Opposition to Proposition 106 is widespread among local officials and influential groups. Mayor Kate Gallego and six members of the City Council are against it, as are the local Chamber of Commerce, AARP Arizona and a union that represents city firefighters—among others.
“Prop 106 is an investment cap initiative that will ensure the city can no longer invest in our future,” Gallego told a local political blog last month when asked about her position on the initiative. “It will mean massive cuts to areas such as libraries and after-school programs.”
“To get this funding back once it is cut will take generations,” she added.
While the proposition would limit a lot of spending, it would exempt funding for police, fire and other emergency services. It also wouldn’t apply to certain special revenue and “enterprise” funds, and labor contracts before Jan. 1, 2018.
Proposition 106 also calls for directing funding first toward police, firefighter and first responder pensions, then toward the plans that cover other city retirees.
Additionally, the measure would require the mayor and city council members going forward to reimburse the city for pension contributions it makes on their behalf.
Warren estimated that 80% of the campaign funding in support of the proposition will likely end up coming from him, DiCiccio and another political consultant, Tim Mooney.
Alongside the measure on the Aug. 27 ballot will be another proposal, Proposition 105, that is aimed at restricting further light rail development in the city. The campaign opposed to Proposition 106 is running a coordinated effort against Proposition 105 as well.
Aubry said he hadn’t seen a proposal previously that was exactly like the Phoenix pension measure. But he said he views it as somewhat worrisome that the proposal mixes restrictions on budget growth with a plan to pay down pension expenses using revenue surpluses.
“They're saying, ‘We are putting in law that our pensions are going to crowd out other budgetary priorities,’” he said. “It doesn’t have to be done that way.”
A question to consider with the measure, he added, is whether putting so much pressure on the current generation of taxpayers to fully fund the city’s pension plans, rather than spreading that burden further into the future, is the best path forward for the city at this time.
Unlike some other governments that are facing pension funding gaps and also struggling economically, Aubry noted that Phoenix is growing and its economy is relatively well-off.
"What you really are looking at are not just the assets on hand, but kind of the capacity to pay going forward,” he said.
In addition to arguing that the proposal would be too restrictive, opponents have suggested that Proposition 106 is poorly written in ways that will result in costly legal challenges.
They also contend that if a recession were to force the city to make sizabe budget cuts, the way the proposal is drafted would limit how quickly they could be reversed.
Warren says an emergency declaration clause provides flexibility for this situation, allowing for most of the requirements in the measure to be waived. But the declaration couldn’t be extended beyond a year and would require approval from eight of nine council members.
The campaign opposing the measure did not respond to a request for comment.

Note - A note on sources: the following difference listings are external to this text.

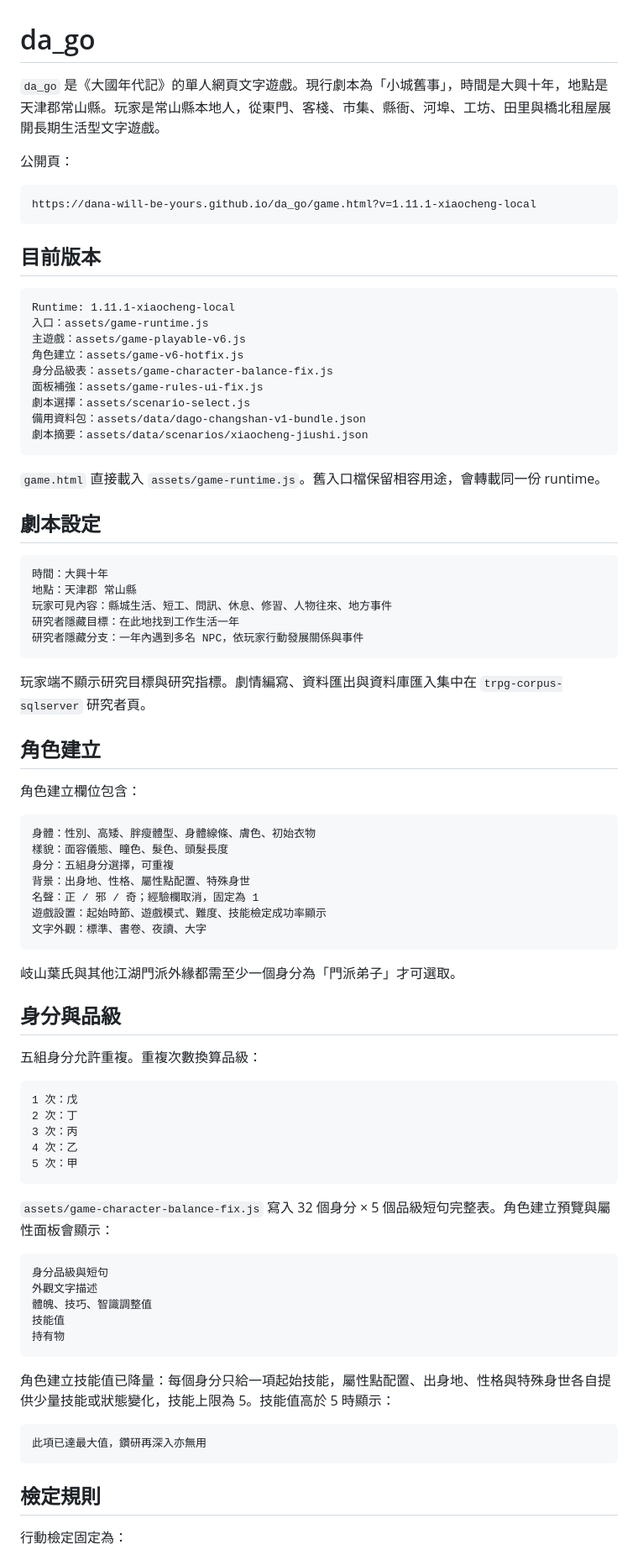
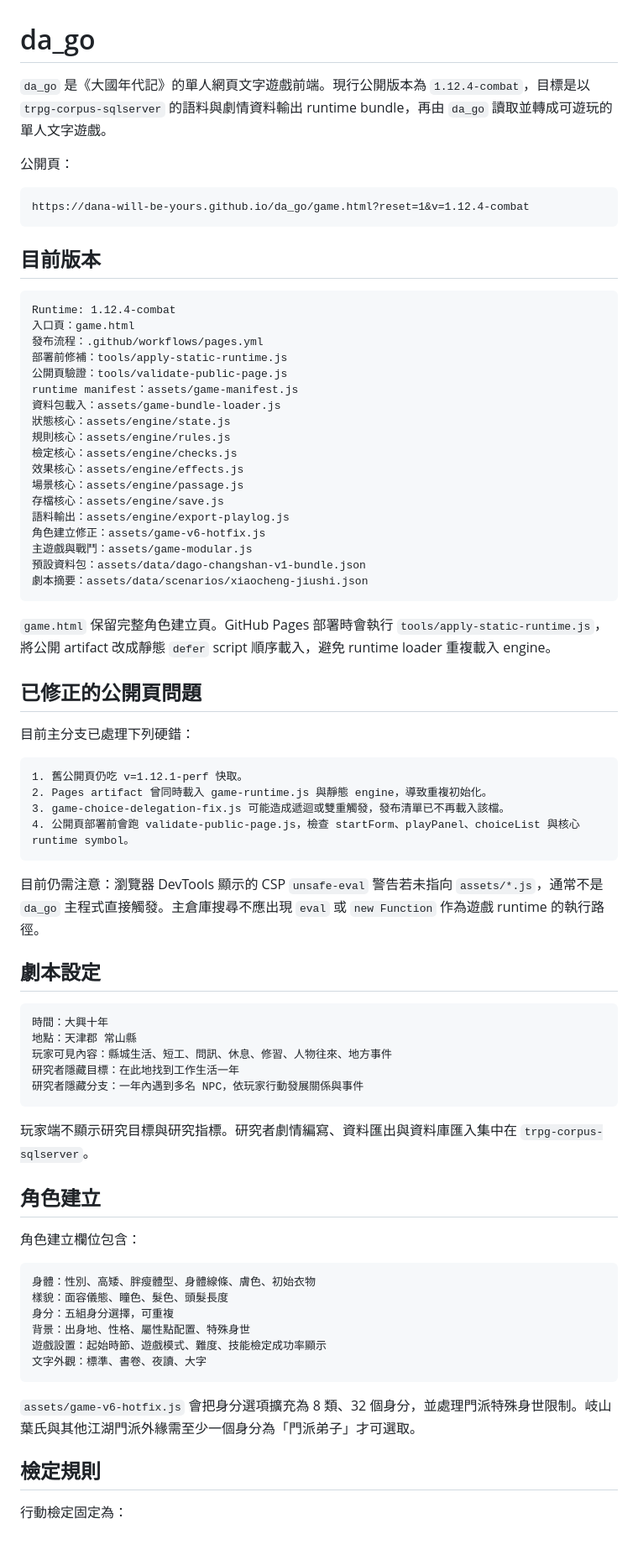
Before and after one commit to dana-will-be-yours/da_go, a Markdown page: README.md, the part around one of its changes. Shown at 84% size. Drawn GitHub-style.

````diff
--- a/README.md
+++ b/README.md
@@ -1,28 +1,50 @@
 # da_go
 
-`da_go` 是《大國年代記》的單人網頁文字遊戲。現行劇本為「小城舊事」，時間是大興十年，地點是天津郡常山縣。玩家是常山縣本地人，從東門、客棧、市集、縣衙、河埠、工坊、田里與橋北租屋展開長期生活型文字遊戲。
+`da_go` 是《大國年代記》的單人網頁文字遊戲前端。現行公開版本為 `1.12.4-combat`，目標是以 `trpg-corpus-sqlserver` 的語料與劇情資料輸出 runtime bundle，再由 `da_go` 讀取並轉成可遊玩的單人文字遊戲。
 
 公開頁：
 
 ```text
-https://dana-will-be-yours.github.io/da_go/game.html?v=1.11.1-xiaocheng-local
+https://dana-will-be-yours.github.io/da_go/game.html?reset=1&v=1.12.4-combat
 ```
 
 ## 目前版本
 
 ```text
-Runtime: 1.11.1-xiaocheng-local
-入口：assets/game-runtime.js
-主遊戲：assets/game-playable-v6.js
-角色建立：assets/game-v6-hotfix.js
-身分品級表：assets/game-character-balance-fix.js
-面板補強：assets/game-rules-ui-fix.js
-劇本選擇：assets/scenario-select.js
-備用資料包：assets/data/dago-changshan-v1-bundle.json
+Runtime: 1.12.4-combat
+入口頁：game.html
+發布流程：.github/workflows/pages.yml
+部署前修補：tools/apply-static-runtime.js
+公開頁驗證：tools/validate-public-page.js
+runtime manifest：assets/game-manifest.js
+資料包載入：assets/game-bundle-loader.js
+狀態核心：assets/engine/state.js
+規則核心：assets/engine/rules.js
+檢定核心：assets/engine/checks.js
+效果核心：assets/engine/effects.js
+場景核心：assets/engine/passage.js
+存檔核心：assets/engine/save.js
+語料輸出：assets/engine/export-playlog.js
+角色建立修正：assets/game-v6-hotfix.js
+主遊戲與戰鬥：assets/game-modular.js
+預設資料包：assets/data/dago-changshan-v1-bundle.json
 劇本摘要：assets/data/scenarios/xiaocheng-jiushi.json
 ```
 
-`game.html` 直接載入 `assets/game-runtime.js`。舊入口檔保留相容用途，會轉載同一份 runtime。
+`game.html` 保留完整角色建立頁。GitHub Pages 部署時會執行 `tools/apply-static-runtime.js`，將公開 artifact 改成靜態 `defer` script 順序載入，避免 runtime loader 重複載入 engine。
+
+## 已修正的公開頁問題
+
+目前主分支已處理下列硬錯：
+
+```text
+1. 舊公開頁仍吃 v=1.12.1-perf 快取。
+2. Pages artifact 曾同時載入 game-runtime.js 與靜態 engine，導致重複初始化。
+3. game-choice-delegation-fix.js 可能造成遞迴或雙重觸發，發布清單已不再載入該檔。
+4. 公開頁部署前會跑 validate-public-page.js，檢查 startForm、playPanel、choiceList 與核心 runtime symbol。
+```
+
+目前仍需注意：瀏覽器 DevTools 顯示的 CSP `unsafe-eval` 警告若未指向 `assets/*.js`，通常不是 `da_go` 主程式直接觸發。主倉庫搜尋不應出現 `eval` 或 `new Function` 作為遊戲 runtime 的執行路徑。
 
 ## 劇本設定
 
@@ -34,7 +56,7 @@ Runtime: 1.11.1-xiaocheng-local
 研究者隱藏分支：一年內遇到多名 NPC，依玩家行動發展關係與事件
 ```
 
-玩家端不顯示研究目標與研究指標。劇情編寫、資料匯出與資料庫匯入集中在 `trpg-corpus-sqlserver` 研究者頁。
+玩家端不顯示研究目標與研究指標。研究者劇情編寫、資料匯出與資料庫匯入集中在 `trpg-corpus-sqlserver`。
 
 ## 角色建立
 
@@ -45,40 +67,11 @@ Runtime: 1.11.1-xiaocheng-local
 樣貌：面容儀態、瞳色、髮色、頭髮長度
 身分：五組身分選擇，可重複
 背景：出身地、性格、屬性點配置、特殊身世
-名聲：正 / 邪 / 奇；經驗欄取消，固定為 1
 遊戲設置：起始時節、遊戲模式、難度、技能檢定成功率顯示
 文字外觀：標準、書卷、夜讀、大字
 ```
 
-岐山葉氏與其他江湖門派外緣都需至少一個身分為「門派弟子」才可選取。
-
-## 身分與品級
-
-五組身分允許重複。重複次數換算品級：
-
-```text
-1 次：戊
-2 次：丁
-3 次：丙
-4 次：乙
-5 次：甲
-```
-
-`assets/game-character-balance-fix.js` 寫入 32 個身分 × 5 個品級短句完整表。角色建立預覽與屬性面板會顯示：
-
-```text
-身分品級與短句
-外觀文字描述
-體魄、技巧、智識調整值
-技能值
-持有物
-```
-
-角色建立技能值已降量：每個身分只給一項起始技能，屬性點配置、出身地、性格與特殊身世各自提供少量技能或狀態變化，技能上限為 5。技能值高於 5 時顯示：
-
-```text
-此項已達最大值，鑽研再深入亦無用
-```
+`assets/game-v6-hotfix.js` 會把身分選項擴充為 8 類、32 個身分，並處理門派特殊身世限制。岐山葉氏與其他江湖門派外緣需至少一個身分為「門派弟子」才可選取。
 
 ## 檢定規則
 
````
Also changed, not shown: other parts of README.md (+108 -47 lines).
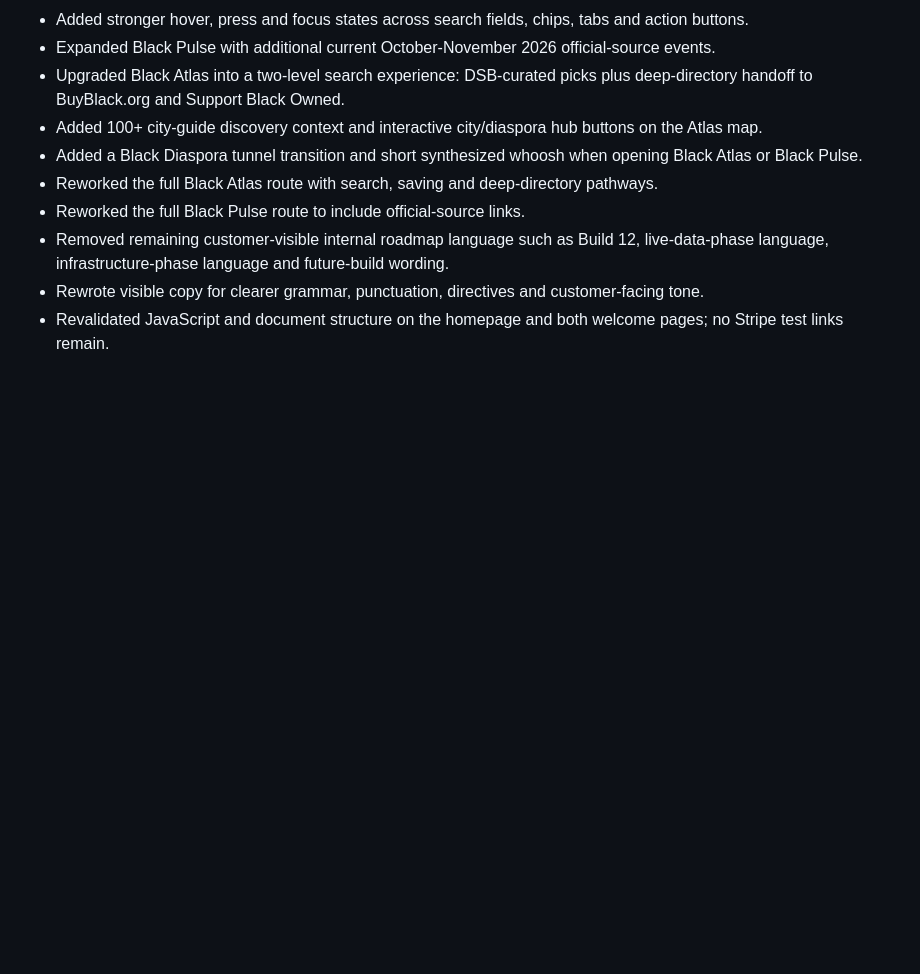
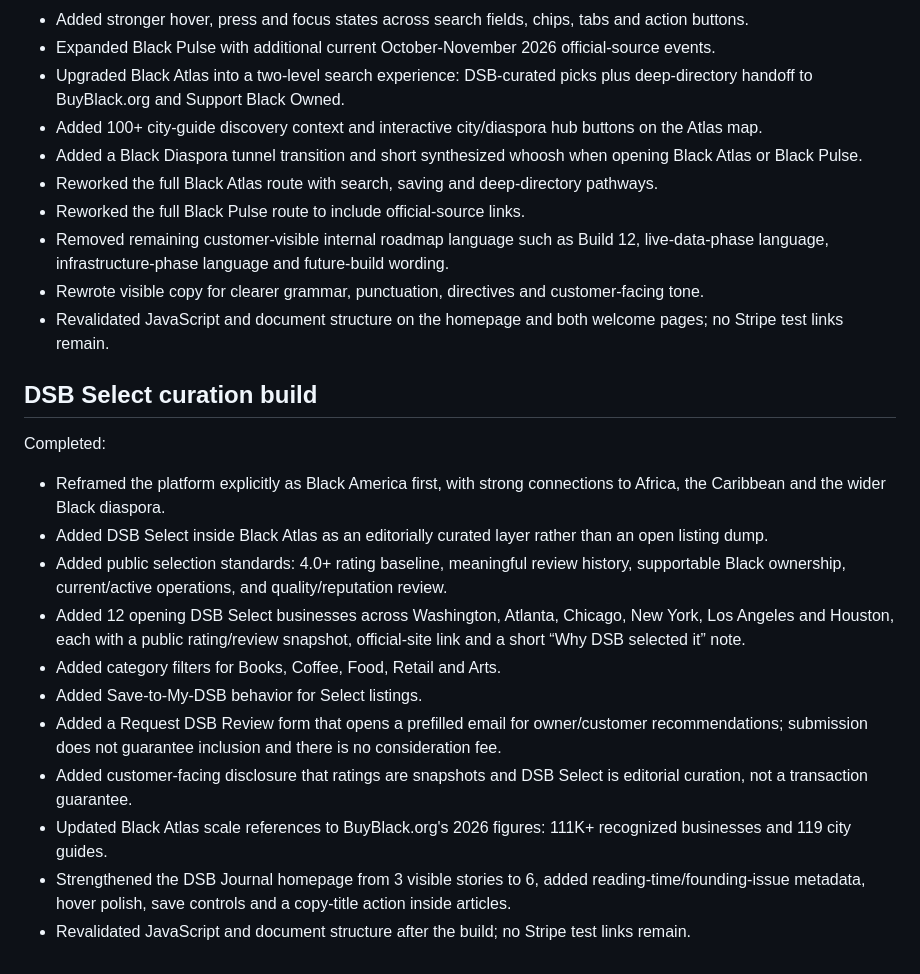
Before and after one commit to inactentertainment/divine-shades-of-brown, a Markdown page: README.md, the part around the change. Drawn GitHub-style; blank space fills up the shorter version.

Commit message:
Document DSB Select curation and editorial sharpening

```diff
--- a/README.md
+++ b/README.md
@@ -151,3 +151,18 @@ Completed after Build 14:
 - Removed remaining customer-visible internal roadmap language such as Build 12, live-data-phase language, infrastructure-phase language and future-build wording.
 - Rewrote visible copy for clearer grammar, punctuation, directives and customer-facing tone.
 - Revalidated JavaScript and document structure on the homepage and both welcome pages; no Stripe test links remain.
+
+## DSB Select curation build
+
+Completed:
+- Reframed the platform explicitly as Black America first, with strong connections to Africa, the Caribbean and the wider Black diaspora.
+- Added DSB Select inside Black Atlas as an editorially curated layer rather than an open listing dump.
+- Added public selection standards: 4.0+ rating baseline, meaningful review history, supportable Black ownership, current/active operations, and quality/reputation review.
+- Added 12 opening DSB Select businesses across Washington, Atlanta, Chicago, New York, Los Angeles and Houston, each with a public rating/review snapshot, official-site link and a short “Why DSB selected it” note.
+- Added category filters for Books, Coffee, Food, Retail and Arts.
+- Added Save-to-My-DSB behavior for Select listings.
+- Added a Request DSB Review form that opens a prefilled email for owner/customer recommendations; submission does not guarantee inclusion and there is no consideration fee.
+- Added customer-facing disclosure that ratings are snapshots and DSB Select is editorial curation, not a transaction guarantee.
+- Updated Black Atlas scale references to BuyBlack.org's 2026 figures: 111K+ recognized businesses and 119 city guides.
+- Strengthened the DSB Journal homepage from 3 visible stories to 6, added reading-time/founding-issue metadata, hover polish, save controls and a copy-title action inside articles.
+- Revalidated JavaScript and document structure after the build; no Stripe test links remain.
```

Phoenix’s Employees’ Retirement System system in fiscal year 2018 had about $2.6 billion of assets, 8,000 active members and 6,900 beneficiaries. Between fiscal 2014 and 2018, the system’s funded ratio was in the 55% to 58% range, according to Public Plans Data.
That means its assets were around 40% to 45% short of the benefits its projected to owe in future years.
For the city’s plan, the assumed rate of return on investments, which is used to help project how well assets will stack up against liabilities as time goes on, is 7.5%. That’s roughly in line with the current national average for state and local plans.
Bill Lucia is a Senior Reporter for Route Fifty and is based in Olympia, Washington.